Farmers Market staple opens brick-and-mortar on North State Street

Bryan Matamorosa serves up a dish while working opening night of his new restaurant, Bry's Filipino Cuisine, on Friday, Feb. 23, in Bellingham. Bry's is located at 1151 N. State St. (Hailey Hoffman/Cascadia Daily News)
By Mark Saleeb CDN Contributor

With every table packed, the kitchen a blur of steam and flame, bartenders shaking cocktails and clumps of eager diners waiting outside, Bry’s Filipino Cuisine has gracefully moved from being a humble Farmers Market and food truck staple to their brick-and-mortar future at 1151 N. State St.

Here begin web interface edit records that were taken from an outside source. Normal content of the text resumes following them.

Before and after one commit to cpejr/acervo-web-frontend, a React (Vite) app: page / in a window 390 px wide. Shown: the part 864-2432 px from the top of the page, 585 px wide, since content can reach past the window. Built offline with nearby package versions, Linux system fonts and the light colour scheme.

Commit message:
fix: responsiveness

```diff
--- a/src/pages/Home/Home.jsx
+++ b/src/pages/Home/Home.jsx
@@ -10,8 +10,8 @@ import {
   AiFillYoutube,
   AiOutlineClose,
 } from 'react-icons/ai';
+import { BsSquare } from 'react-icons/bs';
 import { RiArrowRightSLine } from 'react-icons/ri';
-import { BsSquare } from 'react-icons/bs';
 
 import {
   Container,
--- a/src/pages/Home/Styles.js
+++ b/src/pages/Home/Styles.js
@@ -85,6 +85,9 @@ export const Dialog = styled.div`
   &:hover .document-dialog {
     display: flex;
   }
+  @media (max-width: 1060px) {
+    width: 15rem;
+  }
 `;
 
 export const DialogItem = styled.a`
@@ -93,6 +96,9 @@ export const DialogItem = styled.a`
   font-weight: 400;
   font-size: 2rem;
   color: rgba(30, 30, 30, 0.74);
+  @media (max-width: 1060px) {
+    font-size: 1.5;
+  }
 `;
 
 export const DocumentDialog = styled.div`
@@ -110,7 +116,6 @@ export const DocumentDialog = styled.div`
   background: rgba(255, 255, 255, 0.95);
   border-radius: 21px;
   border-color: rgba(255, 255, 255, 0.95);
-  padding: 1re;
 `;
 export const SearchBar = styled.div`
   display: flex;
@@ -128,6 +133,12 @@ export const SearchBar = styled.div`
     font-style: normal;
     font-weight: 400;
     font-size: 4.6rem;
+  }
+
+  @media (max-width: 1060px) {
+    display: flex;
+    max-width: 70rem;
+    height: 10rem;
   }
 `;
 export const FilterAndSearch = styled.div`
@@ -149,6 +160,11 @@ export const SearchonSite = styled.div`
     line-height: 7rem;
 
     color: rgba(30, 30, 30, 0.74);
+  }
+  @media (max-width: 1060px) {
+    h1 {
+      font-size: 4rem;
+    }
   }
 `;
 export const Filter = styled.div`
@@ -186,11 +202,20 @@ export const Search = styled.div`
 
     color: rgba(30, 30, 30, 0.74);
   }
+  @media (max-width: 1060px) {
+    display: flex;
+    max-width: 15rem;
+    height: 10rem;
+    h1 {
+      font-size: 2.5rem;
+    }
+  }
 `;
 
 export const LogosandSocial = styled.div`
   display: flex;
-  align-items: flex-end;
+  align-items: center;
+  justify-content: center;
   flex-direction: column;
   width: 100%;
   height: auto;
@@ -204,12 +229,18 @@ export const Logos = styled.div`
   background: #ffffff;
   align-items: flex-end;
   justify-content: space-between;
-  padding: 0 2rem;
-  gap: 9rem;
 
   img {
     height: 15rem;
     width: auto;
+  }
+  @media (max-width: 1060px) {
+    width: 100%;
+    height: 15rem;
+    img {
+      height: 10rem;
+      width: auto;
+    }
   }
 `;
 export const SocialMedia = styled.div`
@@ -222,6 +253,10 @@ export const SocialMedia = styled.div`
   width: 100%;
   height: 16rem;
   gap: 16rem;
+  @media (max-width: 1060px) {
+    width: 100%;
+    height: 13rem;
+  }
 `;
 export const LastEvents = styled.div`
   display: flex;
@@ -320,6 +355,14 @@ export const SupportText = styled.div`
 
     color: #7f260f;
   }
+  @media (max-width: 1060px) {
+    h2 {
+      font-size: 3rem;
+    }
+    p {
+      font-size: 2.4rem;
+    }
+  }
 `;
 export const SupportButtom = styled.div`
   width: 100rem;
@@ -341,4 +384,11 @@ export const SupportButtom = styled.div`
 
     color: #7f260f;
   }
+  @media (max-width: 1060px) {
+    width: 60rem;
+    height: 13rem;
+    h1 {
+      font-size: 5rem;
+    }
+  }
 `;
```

We dined during their soft opening — reservation-only, two seatings, two nights. It didn’t feel rarified; rather, it was welcoming and vibrant, much like the food the kitchen puts out with incredible speed.

Meals are prepared quickly yet skillfully for the soft opening on Feb. 23 at Bry’s Filipino Cuisine. (Hailey Hoffman/Cascadia Daily News)

Bry’s Filipino Cuisine has been a regular presence at the Bellingham Farmers Market since 2020, growing a greater following with every passing season. Making the move to a permanent storefront can be difficult, with new restaurant owners often attempting to include far more on their new menu than is feasible. With that (and a hankering for some lumpia) in mind, we took our seats.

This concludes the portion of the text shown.